From the Labor Commission of the CPUSA, updates, information, news, analysis, and organizing materials in solidarity with workers of the world.

Wednesday, May 21, 2008

American Axle workers face big pay cuts with new contract

by Melissa O'Rourke

After three months out on the picket line, the workers at American Axle finally have a contract to vote on. CEO Dick Dauch made known from the start that he wanted severe pay and benefit cuts in order to “remain competitive,” and that the workers would suffer for it. Even though he got a 9% raise this year and over the past decade has received over $257 million in compensation, and the company made a profit of $37 million last year, the workers are expected to ratify a contract that cuts their wages by over 33% and increases their health care costs. The deal also will shut down both the Detroit and Tonawanda Forges and offer buyouts and buydowns. Below is the average pay breakdown for production workers for both their current and new contracts:

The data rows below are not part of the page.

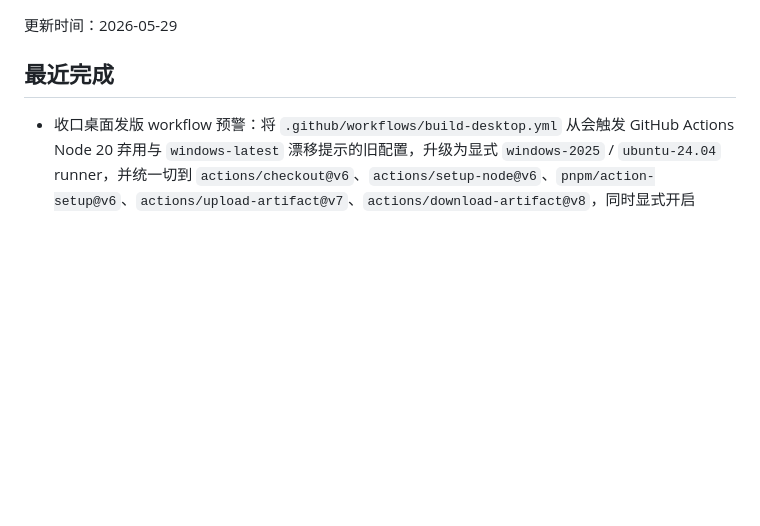
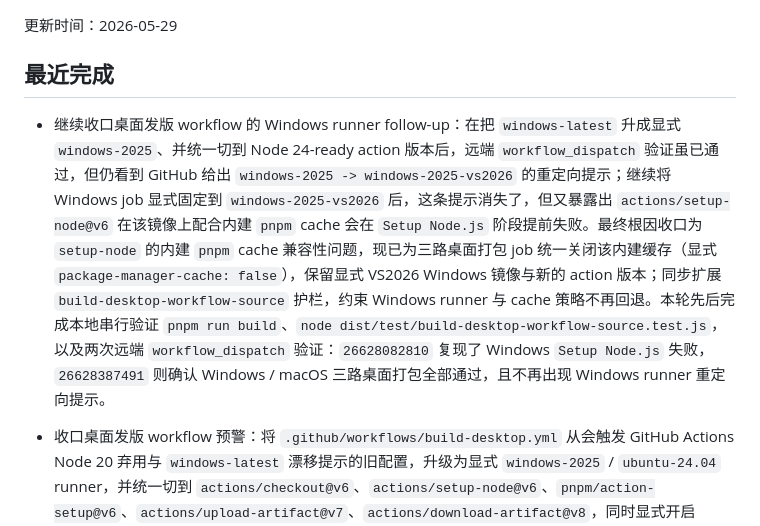
Before and after one commit to gongteng0215/LiteLauncher, a Markdown page: docs/work.md, the part around the change. Drawn GitHub-style; blank space fills up the shorter version.

Commit message:
docs(work): record windows runner follow-up

```diff
--- a/docs/work.md
+++ b/docs/work.md
@@ -3,6 +3,7 @@
 更新时间：2026-05-29
 
 ## 最近完成
+- 继续收口桌面发版 workflow 的 Windows runner follow-up：在把 `windows-latest` 升成显式 `windows-2025`、并统一切到 Node 24-ready action 版本后，远端 `workflow_dispatch` 验证虽已通过，但仍看到 GitHub 给出 `windows-2025 -> windows-2025-vs2026` 的重定向提示；继续将 Windows job 显式固定到 `windows-2025-vs2026` 后，这条提示消失了，但又暴露出 `actions/setup-node@v6` 在该镜像上配合内建 `pnpm` cache 会在 `Setup Node.js` 阶段提前失败。最终根因收口为 `setup-node` 的内建 `pnpm` cache 兼容性问题，现已为三路桌面打包 job 统一关闭该内建缓存（显式 `package-manager-cache: false`），保留显式 VS2026 Windows 镜像与新的 action 版本；同步扩展 `build-desktop-workflow-source` 护栏，约束 Windows runner 与 cache 策略不再回退。本轮先后完成本地串行验证 `pnpm run build`、`node dist/test/build-desktop-workflow-source.test.js`，以及两次远端 `workflow_dispatch` 验证：`26628082810` 复现了 Windows `Setup Node.js` 失败，`26628387491` 则确认 Windows / macOS 三路桌面打包全部通过，且不再出现 Windows runner 重定向提示。
 - 收口桌面发版 workflow 预警：将 `.github/workflows/build-desktop.yml` 从会触发 GitHub Actions Node 20 弃用与 `windows-latest` 漂移提示的旧配置，升级为显式 `windows-2025` / `ubuntu-24.04` runner，并统一切到 `actions/checkout@v6`、`actions/setup-node@v6`、`pnpm/action-setup@v6`、`actions/upload-artifact@v7`、`actions/download-artifact@v8`，同时显式开启 `FORCE_JAVASCRIPT_ACTIONS_TO_NODE24=true` 提前跟随平台默认值；同步新增 `src/test/build-desktop-workflow-source.test.ts` 源码护栏，防止后续回退到会再次报警的 action / runner 组合。本轮按串行顺序完成 `pnpm run build`、`node dist/test/build-desktop-workflow-source.test.js` 验证，结果均通过。
 - 收口设置页日志展示与 renderer 兜底偏好：错误日志面板进一步压紧为更适合日常排查的紧凑 monospace 区块，并为 pin 相关记录补充可读摘要；同时复核 renderer 搜索结果合并评分时，补上对稳定 `app:startapp:*` Windows Store `id` 的偏好，避免前端回退到较弱的旧结果形态。同步新增 `renderer-startapp-source` 与 `search-section-grid-style` 护栏，并在 `pnpm run build` 后串行完成 `node dist/test/renderer-error-log-source.test.js`、`node dist/test/renderer-startapp-source.test.js`、`node dist/test/search-section-grid-style.test.js`、`node dist/test/launcher-main-flow-regression.test.js`、`node dist/test/windows-app-alias-regression.test.js`、`node dist/test/e2e-search-layout-smoke.test.js` 验证，结果均通过。
 - 收口 Windows Store 应用稳定 `id`：在复核同类 StartApps / WindowsApps 流程时，发现 `src/main/catalog.ts` 在“PATH alias 可解析”分支下仍会生成 `command:apps-folder:*` 风格 `id`，而动态搜索已经统一为 `app:startapp:*`，存在在部分机器上再次触发“能搜到但不能置顶”的复发风险。现已抽出 `src/main/windows-startapp.ts` 统一构造 stable `id`，让 catalog 与动态搜索在 PATH alias 正常和缺失两种情况下都保持一致；同步补强 `windows-app-alias-regression` 断言，确认 catalog / dynamic search / AppsFolder 启动链路一致。本轮在 `pnpm run build` 后串行完成 `node dist/test/windows-app-alias-regression.test.js` 验证，结果通过。
```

Currently New Contract

$28/hr $18.50/hr

$1120/wk $740/wk

$58,240/yr $38,480/yr

This means a pay cut of $380 a week, $1647 a month, and $19,760 a year. The saddest part is that the UAW had to fight to keep the cuts at this level, rather than the over 50% cuts American Axle demanded. New production hires will be paid $11.50 per hour, twice a year they’ll get an extra $.50 an hour raise, until after 10 years they might make what their co-workers make. For some people $18.50 may seem like great money, but when that pay rate is $1650 a month less than what you’ve been living on, based your mortgage, car payments, kids college tuition and all your other living expenses, it’s devastating. At a time when foreclosure rates, personal debt, and the cost of living are skyrocketing, the last thing workers need is a drastic cut in pay. Does anyone really wonder why Michigan has the highest foreclosure and crime rates, along with the fastest growing population of residents receiving food stamps?

According to Wall Street, the labor costs are still too high. Financial firm Lehman Brothers projects that 1,200 of the 3,650 striking employees will opt for buyouts or early retirements. Those employees will "not be replaced in the U.S. but in Mexico," wrote analyst Brian Johnson in a note to investors. Earlier this week Dauch announced plans to expand in India and Thailand; perhaps they should change the company name to “Asian Axle” as they abandon their workers in the U.S.

"It's not a good agreement, but at this juncture it's the best we could do," said UAW President Ron Gettelfinger. After weeks at the negotiating table, he said he didn't think that more negotiations would net a better contract, so the contract goes to membership and will now be up to individual workers to decide their fates. After 11 weeks on the strike line during which American Axle shifted work to Mexico, many seem glad to still have a job.


Anonymous said...

The problem here is that the UAW has sucked the market dry by raising the labor cost so high and now they are getting pay back. I support AAM on this one. The reason Michigan is down in the dumps right now in the Manufacturing market is because people are over paid and lazy (UAW). NEW COMPANIES DON'T WANT TO WORK WITH THE UAW IN MICHIGAN BECAUSE OF THAT REASON. By the way do the big shots in the union stop taking pay when the workers go on strike? You should really think about that one.

Melissa O'Rourke said...

It's frustrating at best when fellow members of the working class side with management during labor disputes. This completely ignores the biggest reason many of these corporations are in the financial shape they are, because management fucked up. It wasn't that the workers busting their asses (as production numbers prove) made a crappy product, it was because management designed a crappy product, or a product that no one wanted in the first place.

But who's still getting raises and bonuses? If management gets fired (or "asked to resign") they get tens of millions of dollars in buy-outs and pension funds, and then they get job offers to fuck up some other company. The workers on the line are the only ones who pay.

Is it fair to say that these workers are overpaid when they get a fair wage from a company that's making a profit? Especially one who's CEO has made more than $250 million over the past 10 years? Get rid of the management fat. The workers are the ones who make the money for the company, it is their sweat and hard work that goes into making the parts, they should be fairly paid for that hard work. And if not for the union, the corporations would be paying the slave wages they paid before the union was founded.